== HOW TO COMPLETE THIS TASK ==
An exact printout of all the entries is required.

== PROVIDED DATA ==
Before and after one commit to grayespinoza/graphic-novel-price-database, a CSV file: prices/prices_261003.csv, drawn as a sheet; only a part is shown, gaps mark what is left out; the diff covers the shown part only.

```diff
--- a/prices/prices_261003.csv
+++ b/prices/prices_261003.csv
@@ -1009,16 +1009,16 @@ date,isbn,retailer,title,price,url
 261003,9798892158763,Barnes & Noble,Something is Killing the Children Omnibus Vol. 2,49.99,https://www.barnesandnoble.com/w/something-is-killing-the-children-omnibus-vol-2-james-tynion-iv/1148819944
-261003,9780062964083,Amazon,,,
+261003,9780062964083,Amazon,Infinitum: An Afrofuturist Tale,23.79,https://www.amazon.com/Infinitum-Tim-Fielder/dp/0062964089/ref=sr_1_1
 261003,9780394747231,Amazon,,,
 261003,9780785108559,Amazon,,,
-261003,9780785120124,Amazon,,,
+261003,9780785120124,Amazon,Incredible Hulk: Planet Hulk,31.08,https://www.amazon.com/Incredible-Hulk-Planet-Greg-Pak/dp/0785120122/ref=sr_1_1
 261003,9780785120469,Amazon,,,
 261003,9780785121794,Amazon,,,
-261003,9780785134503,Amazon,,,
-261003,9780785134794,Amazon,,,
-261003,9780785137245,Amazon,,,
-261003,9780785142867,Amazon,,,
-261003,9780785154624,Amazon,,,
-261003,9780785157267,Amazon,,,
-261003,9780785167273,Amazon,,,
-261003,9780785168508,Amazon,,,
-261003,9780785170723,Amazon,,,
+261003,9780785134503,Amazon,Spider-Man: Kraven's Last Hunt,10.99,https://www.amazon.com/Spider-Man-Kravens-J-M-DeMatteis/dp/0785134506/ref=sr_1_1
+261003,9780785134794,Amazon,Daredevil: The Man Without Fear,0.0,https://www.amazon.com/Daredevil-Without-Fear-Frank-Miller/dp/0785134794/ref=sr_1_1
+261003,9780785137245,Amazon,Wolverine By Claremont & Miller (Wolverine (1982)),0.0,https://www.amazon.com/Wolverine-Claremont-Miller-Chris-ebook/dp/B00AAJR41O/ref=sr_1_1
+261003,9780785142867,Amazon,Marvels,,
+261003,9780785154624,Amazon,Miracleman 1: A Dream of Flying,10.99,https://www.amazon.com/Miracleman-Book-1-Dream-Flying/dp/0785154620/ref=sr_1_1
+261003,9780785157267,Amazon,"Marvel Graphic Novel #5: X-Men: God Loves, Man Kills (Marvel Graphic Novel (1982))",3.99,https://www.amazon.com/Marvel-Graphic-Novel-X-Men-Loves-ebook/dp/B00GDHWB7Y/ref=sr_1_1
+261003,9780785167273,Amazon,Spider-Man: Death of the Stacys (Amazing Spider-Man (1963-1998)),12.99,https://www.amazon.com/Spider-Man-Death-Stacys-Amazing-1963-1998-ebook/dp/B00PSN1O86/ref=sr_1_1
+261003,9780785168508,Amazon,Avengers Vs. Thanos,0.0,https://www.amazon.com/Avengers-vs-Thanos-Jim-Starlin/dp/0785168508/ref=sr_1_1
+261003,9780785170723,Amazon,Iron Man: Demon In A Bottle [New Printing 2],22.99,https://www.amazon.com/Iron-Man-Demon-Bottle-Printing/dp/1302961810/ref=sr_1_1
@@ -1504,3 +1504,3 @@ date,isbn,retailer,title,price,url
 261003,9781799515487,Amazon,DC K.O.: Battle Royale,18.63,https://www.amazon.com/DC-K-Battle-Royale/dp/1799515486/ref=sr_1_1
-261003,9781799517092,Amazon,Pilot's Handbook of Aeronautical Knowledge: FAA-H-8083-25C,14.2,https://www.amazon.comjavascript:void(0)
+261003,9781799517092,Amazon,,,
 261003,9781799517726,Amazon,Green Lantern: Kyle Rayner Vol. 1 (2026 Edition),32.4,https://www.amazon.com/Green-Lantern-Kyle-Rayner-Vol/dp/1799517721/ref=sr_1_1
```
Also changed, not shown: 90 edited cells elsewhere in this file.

== OUTPUT OF THE TASK ==
Before and after one commit to grayespinoza/graphic-novel-price-database, a CSV file: prices/prices_261003.csv, drawn as a sheet; only a part is shown, gaps mark what is left out; the diff covers the shown part only.

```diff
--- a/prices/prices_261003.csv
+++ b/prices/prices_261003.csv
@@ -1009,16 +1009,16 @@ date,isbn,retailer,title,price,url
 261003,9798892158763,Barnes & Noble,Something is Killing the Children Omnibus Vol. 2,49.99,https://www.barnesandnoble.com/w/something-is-killing-the-children-omnibus-vol-2-james-tynion-iv/1148819944
-261003,9780062964083,Amazon,,,
+261003,9780062964083,Amazon,Infinitum: An Afrofuturist Tale,23.79,https://www.amazon.com/Infinitum-Tim-Fielder/dp/0062964089/ref=sr_1_1
 261003,9780394747231,Amazon,,,
 261003,9780785108559,Amazon,,,
-261003,9780785120124,Amazon,,,
+261003,9780785120124,Amazon,Incredible Hulk: Planet Hulk,31.08,https://www.amazon.com/Incredible-Hulk-Planet-Greg-Pak/dp/0785120122/ref=sr_1_1
 261003,9780785120469,Amazon,,,
 261003,9780785121794,Amazon,,,
-261003,9780785134503,Amazon,,,
-261003,9780785134794,Amazon,,,
-261003,9780785137245,Amazon,,,
-261003,9780785142867,Amazon,,,
-261003,9780785154624,Amazon,,,
-261003,9780785157267,Amazon,,,
-261003,9780785167273,Amazon,,,
-261003,9780785168508,Amazon,,,
-261003,9780785170723,Amazon,,,
+261003,9780785134503,Amazon,Spider-Man: Kraven's Last Hunt,10.99,https://www.amazon.com/Spider-Man-Kravens-J-M-DeMatteis/dp/0785134506/ref=sr_1_1
+261003,9780785134794,Amazon,Daredevil: The Man Without Fear,0.0,https://www.amazon.com/Daredevil-Without-Fear-Frank-Miller/dp/0785134794/ref=sr_1_1
+261003,9780785137245,Amazon,Wolverine By Claremont & Miller (Wolverine (1982)),0.0,https://www.amazon.com/Wolverine-Claremont-Miller-Chris-ebook/dp/B00AAJR41O/ref=sr_1_1
+261003,9780785142867,Amazon,Marvels,,
+261003,9780785154624,Amazon,Miracleman 1: A Dream of Flying,10.99,https://www.amazon.com/Miracleman-Book-1-Dream-Flying/dp/0785154620/ref=sr_1_1
+261003,9780785157267,Amazon,"Marvel Graphic Novel #5: X-Men: God Loves, Man Kills (Marvel Graphic Novel (1982))",3.99,https://www.amazon.com/Marvel-Graphic-Novel-X-Men-Loves-ebook/dp/B00GDHWB7Y/ref=sr_1_1
+261003,9780785167273,Amazon,Spider-Man: Death of the Stacys (Amazing Spider-Man (1963-1998)),12.99,https://www.amazon.com/Spider-Man-Death-Stacys-Amazing-1963-1998-ebook/dp/B00PSN1O86/ref=sr_1_1
+261003,9780785168508,Amazon,Avengers Vs. Thanos,0.0,https://www.amazon.com/Avengers-vs-Thanos-Jim-Starlin/dp/0785168508/ref=sr_1_1
+261003,9780785170723,Amazon,Iron Man: Demon In A Bottle [New Printing 2],22.99,https://www.amazon.com/Iron-Man-Demon-Bottle-Printing/dp/1302961810/ref=sr_1_1
@@ -1504,3 +1504,3 @@ date,isbn,retailer,title,price,url
 261003,9781799515487,Amazon,DC K.O.: Battle Royale,18.63,https://www.amazon.com/DC-K-Battle-Royale/dp/1799515486/ref=sr_1_1
-261003,9781799517092,Amazon,Pilot's Handbook of Aeronautical Knowledge: FAA-H-8083-25C,14.2,https://www.amazon.comjavascript:void(0)
+261003,9781799517092,Amazon,,,
 261003,9781799517726,Amazon,Green Lantern: Kyle Rayner Vol. 1 (2026 Edition),32.4,https://www.amazon.com/Green-Lantern-Kyle-Rayner-Vol/dp/1799517721/ref=sr_1_1
```
Also changed, not shown: 90 edited cells elsewhere in this file.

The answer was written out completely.